we see that that the magnitude of $\mathbf{F}$ only pins down the value of $|\mathbf{B}|\sin \theta$, which involves two undetermined quantities. Hence we cannot determine $\mathbf{B}$. If we could invert the cross product, we would do something like this: consider that the cross product is linear, that is:

$$\mathbf{I} \times ( \alpha \mathbf{B}_1 + \beta \mathbf{B}_2) = \alpha \mathbf{I} \times \mathbf{B}_1 + \beta \mathbf{I} \times \mathbf{B}_2\,.$$

This means that we can write our cross product as a matrix equation:

$$\mathbf{F} = \mathbf{I} \times \mathbf{B} \equiv \mathsf{M} \mathbf{B}\,.$$

Now what is the form of this matrix? To work this out, let's use suffix notation:

$$F_i = \epsilon_{ijk} I_j B_k \,.$$

So we just have that

$$M_{ik} = \epsilon_{ijk} I_j\,.$$

At this point, you can check that the matrix $\mathsf{M}$ is not invertible, and so we cannot invert to give:

$$\mathbf{B} = \mathsf{M}^{-1} \mathbf{F} \,,$$

as we would like. Consequently there's simply no way of writing $\mathbf{B}$ in terms of $\mathbf{I}$ and $\mathbf{F}$

The Biot-Savart law expresses the magnetic field in terms of the current as, $$\mathbf{B}=\frac{\mu_0}{4\pi}\int_C\frac{I\,d\mathbf{l}\times\mathbf{r}}{|\mathbf{r}|^3}$$ which does not account for any forces, just the current, $I$. You might be able to solve $\mathbf B$ in terms of $\mathbf F$ and $\mathbf I$ using some vector calculus identities, but I'm not convinced that it's possible due to the non-uniqueness of the inverse cross product.

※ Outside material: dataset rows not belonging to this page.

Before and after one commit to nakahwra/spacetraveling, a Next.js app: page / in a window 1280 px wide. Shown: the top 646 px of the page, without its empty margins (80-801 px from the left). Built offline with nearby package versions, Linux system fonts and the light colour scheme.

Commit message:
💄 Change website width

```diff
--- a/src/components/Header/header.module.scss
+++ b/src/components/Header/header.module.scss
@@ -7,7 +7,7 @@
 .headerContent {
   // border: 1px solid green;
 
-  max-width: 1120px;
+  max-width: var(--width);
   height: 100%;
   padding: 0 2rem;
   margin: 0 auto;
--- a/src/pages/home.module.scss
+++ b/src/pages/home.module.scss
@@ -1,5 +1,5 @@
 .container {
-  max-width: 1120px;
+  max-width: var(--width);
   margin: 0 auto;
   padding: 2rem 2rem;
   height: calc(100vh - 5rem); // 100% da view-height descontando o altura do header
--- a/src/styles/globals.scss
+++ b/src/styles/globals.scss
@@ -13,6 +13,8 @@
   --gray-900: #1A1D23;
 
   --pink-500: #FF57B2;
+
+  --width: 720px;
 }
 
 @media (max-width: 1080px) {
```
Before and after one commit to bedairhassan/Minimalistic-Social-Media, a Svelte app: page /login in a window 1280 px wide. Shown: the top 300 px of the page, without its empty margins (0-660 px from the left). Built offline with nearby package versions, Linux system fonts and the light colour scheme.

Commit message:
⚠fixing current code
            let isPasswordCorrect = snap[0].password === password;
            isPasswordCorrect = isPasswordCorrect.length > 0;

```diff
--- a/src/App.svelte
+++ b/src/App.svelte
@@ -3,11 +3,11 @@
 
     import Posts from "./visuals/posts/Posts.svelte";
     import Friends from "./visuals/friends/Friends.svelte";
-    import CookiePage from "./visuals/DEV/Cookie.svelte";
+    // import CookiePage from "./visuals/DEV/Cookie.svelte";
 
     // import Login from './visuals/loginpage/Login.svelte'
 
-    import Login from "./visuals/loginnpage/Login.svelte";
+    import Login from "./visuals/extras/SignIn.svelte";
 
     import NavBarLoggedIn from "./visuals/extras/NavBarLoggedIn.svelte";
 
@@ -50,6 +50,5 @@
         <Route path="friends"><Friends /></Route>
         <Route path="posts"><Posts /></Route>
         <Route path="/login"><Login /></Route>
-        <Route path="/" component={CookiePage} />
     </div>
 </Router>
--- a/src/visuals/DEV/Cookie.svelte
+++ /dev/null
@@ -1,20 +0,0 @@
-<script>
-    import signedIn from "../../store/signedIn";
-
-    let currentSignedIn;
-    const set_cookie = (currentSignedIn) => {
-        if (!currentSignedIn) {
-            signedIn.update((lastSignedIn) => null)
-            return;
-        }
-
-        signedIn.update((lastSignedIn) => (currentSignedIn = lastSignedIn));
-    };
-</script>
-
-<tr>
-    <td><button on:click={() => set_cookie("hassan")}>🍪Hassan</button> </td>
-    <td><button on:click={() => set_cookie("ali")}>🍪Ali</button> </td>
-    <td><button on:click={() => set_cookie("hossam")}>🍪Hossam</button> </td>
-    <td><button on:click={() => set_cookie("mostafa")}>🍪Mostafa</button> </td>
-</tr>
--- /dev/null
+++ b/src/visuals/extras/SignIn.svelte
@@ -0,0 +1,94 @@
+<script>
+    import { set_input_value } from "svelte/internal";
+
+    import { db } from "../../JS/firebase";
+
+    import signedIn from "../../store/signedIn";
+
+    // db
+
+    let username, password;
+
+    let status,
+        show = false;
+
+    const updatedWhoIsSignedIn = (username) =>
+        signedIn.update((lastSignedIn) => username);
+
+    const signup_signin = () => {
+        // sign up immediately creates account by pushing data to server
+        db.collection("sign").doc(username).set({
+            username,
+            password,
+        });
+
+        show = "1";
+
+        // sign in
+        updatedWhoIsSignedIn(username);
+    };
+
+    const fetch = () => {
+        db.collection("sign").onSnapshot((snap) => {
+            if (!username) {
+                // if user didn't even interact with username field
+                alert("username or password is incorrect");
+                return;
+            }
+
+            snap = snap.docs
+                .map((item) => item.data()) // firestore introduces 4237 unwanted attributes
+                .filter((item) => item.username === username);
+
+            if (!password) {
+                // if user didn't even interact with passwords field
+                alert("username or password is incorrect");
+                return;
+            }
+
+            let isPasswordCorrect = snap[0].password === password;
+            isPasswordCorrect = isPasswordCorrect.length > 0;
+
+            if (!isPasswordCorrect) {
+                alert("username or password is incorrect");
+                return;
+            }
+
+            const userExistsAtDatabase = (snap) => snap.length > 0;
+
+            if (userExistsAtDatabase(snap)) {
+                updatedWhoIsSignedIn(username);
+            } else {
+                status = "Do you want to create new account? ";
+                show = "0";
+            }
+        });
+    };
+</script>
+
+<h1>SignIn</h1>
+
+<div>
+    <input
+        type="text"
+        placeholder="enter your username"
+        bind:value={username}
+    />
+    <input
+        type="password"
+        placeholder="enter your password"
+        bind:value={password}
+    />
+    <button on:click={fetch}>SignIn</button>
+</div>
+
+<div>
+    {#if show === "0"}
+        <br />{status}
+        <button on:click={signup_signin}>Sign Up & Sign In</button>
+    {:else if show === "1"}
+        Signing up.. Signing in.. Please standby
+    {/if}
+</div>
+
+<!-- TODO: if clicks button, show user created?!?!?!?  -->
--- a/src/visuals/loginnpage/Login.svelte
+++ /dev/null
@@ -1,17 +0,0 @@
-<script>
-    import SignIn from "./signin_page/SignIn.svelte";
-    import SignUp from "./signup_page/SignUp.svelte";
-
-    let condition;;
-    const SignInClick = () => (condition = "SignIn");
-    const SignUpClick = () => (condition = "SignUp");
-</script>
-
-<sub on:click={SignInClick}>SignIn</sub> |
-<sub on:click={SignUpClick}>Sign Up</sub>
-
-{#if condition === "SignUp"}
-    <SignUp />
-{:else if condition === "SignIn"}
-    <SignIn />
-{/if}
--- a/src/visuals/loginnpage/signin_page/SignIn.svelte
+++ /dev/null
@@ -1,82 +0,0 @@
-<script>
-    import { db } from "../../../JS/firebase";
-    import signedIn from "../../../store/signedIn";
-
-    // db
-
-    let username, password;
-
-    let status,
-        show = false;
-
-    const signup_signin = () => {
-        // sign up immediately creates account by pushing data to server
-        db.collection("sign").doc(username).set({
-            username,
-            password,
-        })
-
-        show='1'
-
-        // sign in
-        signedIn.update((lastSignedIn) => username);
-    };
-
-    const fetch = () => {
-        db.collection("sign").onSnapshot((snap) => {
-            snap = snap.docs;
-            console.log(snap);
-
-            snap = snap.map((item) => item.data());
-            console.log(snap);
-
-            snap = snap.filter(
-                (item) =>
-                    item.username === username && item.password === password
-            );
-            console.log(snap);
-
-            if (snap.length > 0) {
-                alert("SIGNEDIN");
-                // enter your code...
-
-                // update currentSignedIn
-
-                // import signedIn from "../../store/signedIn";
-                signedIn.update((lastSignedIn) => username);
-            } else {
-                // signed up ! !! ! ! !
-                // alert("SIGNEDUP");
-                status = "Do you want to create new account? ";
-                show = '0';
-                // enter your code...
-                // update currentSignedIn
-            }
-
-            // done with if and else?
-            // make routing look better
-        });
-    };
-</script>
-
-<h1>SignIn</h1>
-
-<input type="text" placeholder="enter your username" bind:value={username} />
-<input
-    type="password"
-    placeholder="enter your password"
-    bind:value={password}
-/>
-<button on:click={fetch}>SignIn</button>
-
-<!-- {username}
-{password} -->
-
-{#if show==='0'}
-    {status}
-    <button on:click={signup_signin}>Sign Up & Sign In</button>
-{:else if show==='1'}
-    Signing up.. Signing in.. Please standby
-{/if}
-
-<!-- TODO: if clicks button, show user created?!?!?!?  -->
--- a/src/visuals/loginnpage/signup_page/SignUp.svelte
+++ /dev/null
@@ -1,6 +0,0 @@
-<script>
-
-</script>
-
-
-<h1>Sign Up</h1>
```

• Thank you Kyle, I'm aware of the Biot-Savart law; I was just wondering if I'd missed something blindingly obvious in the question (I'm starting to panic about the upcoming exams), but now I'm just extremely confused as to what they want! Commented Apr 4, 2014 at 12:56
• My guess is that they want the electric field as you've written it and the Biot-Savart law as I wrote it, but I'm not your professor! :D You may want to ask your instructor for clarification. Commented Apr 4, 2014 at 13:01
• I disagree here: the Biot-Savart law is not defining the B-field in terms of forces on currents. Commented Apr 4, 2014 at 13:11
• I mean you could choose to read it like that, but I'm pretty convinced that's not what the examiners mean. I strongly suspect that writing the Lorentz force law would get you the marks here, and the Biot-Savart law not. Commented Apr 4, 2014 at 13:15
• I mean obviously I cannot be sure that this is what is meant by the question, but I can offer my opinion in this, the comments section. To ask, in a single sentence, the student to write $\vec{E}$ in terms of the effect it has on a charge, and $\vec{B}$ in terms of how it is generated by currents, is clearly mixing two different ideas in a way that an exam simply wouldn't. There isn't even a comma separating 'the force on charges' from 'currents', and so it strikes me as highly unlikely that this means anything other than 'the force on 'charges and currents'' Commented Apr 4, 2014 at 13:21

You might be interested in this. Lets look in case where $$\vec E=0$$. If you know $$q \vec v$$, $$\vec F$$ and $$\alpha=\angle(\vec B;q \vec v)$$ you can actually find $$\vec B$$. $$\vec F=q \vec v \times \vec B$$ $$\vec B=\frac{|F|}{ q|v| sin \alpha} \left (\frac{q \vec v cos \alpha}{q |v|}+\frac{q\vec v \times \vec F sin \alpha}{|q\vec v \times \vec F|} \right)= \frac{|F|}{ q|v| sin \alpha} \left (\frac{ \vec v cos \alpha}{ |v|}+\frac{\vec v \times \vec F sin \alpha}{|\vec v \times \vec F|} \right)$$

Lets look at case where $$\vec E \neq0$$ $$\vec F-q \vec E=q \vec v \times B$$ $$\vec B=\frac{|\vec F- q \vec E|}{ q|v| sin \alpha} \left (\frac{q \vec v cos \alpha}{q |v|}+\frac{q\vec v \times (\vec F- q \vec E) sin \alpha}{|q\vec v \times (\vec F- q \vec E)|} \right)= \frac{|\vec F- q \vec E|}{ q|v| sin \alpha} \left (\frac{ \vec v cos \alpha}{ |v|}+\frac{\vec v \times (\vec F- q \vec E) sin \alpha}{|\vec v \times (\vec F- q \vec E)|} \right)=$$

If you interested how this equations were derived look here: https://math.stackexchange.com/questions/4277293/finding-vec-b-from-vec-a-times-vec-b-vec-a-and-alpha-angle-vec.